* **Exercise**: Your answer should be a single number: how many lines in the data below hold the string "Hosting".

* **Record excerpts**:
◆ ◆ ◆ ◆

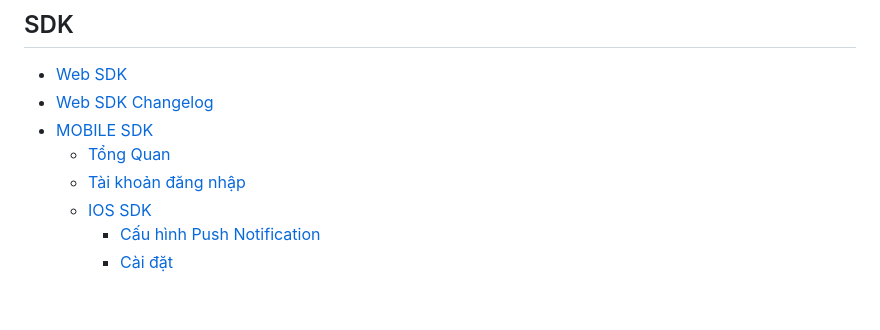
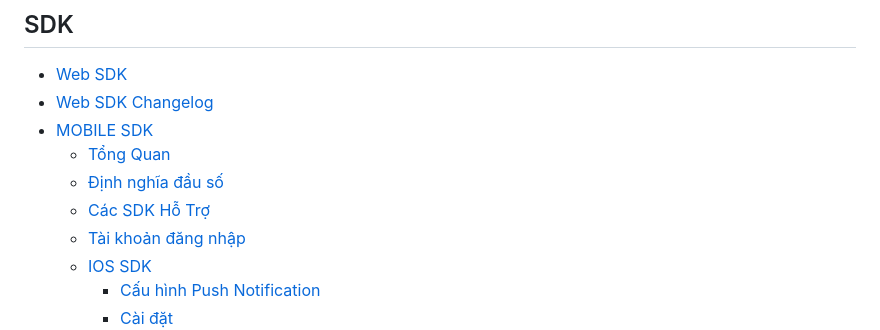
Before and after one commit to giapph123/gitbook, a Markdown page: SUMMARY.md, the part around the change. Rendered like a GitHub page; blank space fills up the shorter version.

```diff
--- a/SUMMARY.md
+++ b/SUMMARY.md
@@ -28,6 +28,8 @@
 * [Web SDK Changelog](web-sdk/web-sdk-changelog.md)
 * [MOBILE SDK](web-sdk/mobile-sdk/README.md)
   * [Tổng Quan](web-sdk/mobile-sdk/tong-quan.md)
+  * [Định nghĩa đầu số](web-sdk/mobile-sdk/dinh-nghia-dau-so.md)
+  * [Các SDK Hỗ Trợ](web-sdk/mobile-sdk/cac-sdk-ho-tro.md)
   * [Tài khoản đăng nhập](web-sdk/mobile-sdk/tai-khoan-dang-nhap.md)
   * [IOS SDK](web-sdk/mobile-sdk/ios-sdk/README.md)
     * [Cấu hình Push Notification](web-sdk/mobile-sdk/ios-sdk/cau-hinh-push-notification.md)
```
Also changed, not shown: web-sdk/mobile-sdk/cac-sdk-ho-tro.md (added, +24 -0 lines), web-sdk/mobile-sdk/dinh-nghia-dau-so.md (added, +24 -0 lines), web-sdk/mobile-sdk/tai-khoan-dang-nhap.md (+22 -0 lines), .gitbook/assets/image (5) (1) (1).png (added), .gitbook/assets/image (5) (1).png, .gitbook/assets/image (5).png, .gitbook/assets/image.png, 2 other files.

◆ ◆ ◆ ◆

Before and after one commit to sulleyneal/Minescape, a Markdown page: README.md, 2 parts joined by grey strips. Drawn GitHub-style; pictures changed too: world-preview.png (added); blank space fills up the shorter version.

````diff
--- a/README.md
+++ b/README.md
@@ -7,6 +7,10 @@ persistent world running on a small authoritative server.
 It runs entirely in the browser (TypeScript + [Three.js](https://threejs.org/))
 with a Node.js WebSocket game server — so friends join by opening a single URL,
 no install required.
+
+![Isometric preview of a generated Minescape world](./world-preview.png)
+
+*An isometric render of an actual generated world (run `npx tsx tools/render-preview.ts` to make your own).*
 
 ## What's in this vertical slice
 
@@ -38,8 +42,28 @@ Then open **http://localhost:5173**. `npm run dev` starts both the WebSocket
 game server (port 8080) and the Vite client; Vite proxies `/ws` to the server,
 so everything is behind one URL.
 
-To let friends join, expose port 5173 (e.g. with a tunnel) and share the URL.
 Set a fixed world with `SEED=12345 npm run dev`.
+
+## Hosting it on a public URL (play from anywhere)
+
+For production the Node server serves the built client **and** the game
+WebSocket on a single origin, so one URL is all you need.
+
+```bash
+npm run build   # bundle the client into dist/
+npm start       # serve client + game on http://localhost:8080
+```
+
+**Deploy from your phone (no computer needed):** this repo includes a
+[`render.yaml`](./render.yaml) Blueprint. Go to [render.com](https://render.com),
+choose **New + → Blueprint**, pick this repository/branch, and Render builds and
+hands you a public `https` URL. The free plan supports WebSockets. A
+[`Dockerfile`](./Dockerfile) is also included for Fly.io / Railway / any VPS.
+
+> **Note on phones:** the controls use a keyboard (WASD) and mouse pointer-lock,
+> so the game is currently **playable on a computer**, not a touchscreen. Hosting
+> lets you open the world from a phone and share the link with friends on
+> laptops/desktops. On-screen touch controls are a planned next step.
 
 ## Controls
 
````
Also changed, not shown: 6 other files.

◆ ◆ ◆ ◆

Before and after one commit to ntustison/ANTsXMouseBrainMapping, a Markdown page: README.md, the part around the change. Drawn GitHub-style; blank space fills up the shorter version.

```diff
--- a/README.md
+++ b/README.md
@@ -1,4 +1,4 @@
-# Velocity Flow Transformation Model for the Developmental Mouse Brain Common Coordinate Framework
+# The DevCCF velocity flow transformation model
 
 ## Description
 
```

◆ ◆ ◆ ◆

* **Expected answer**: 2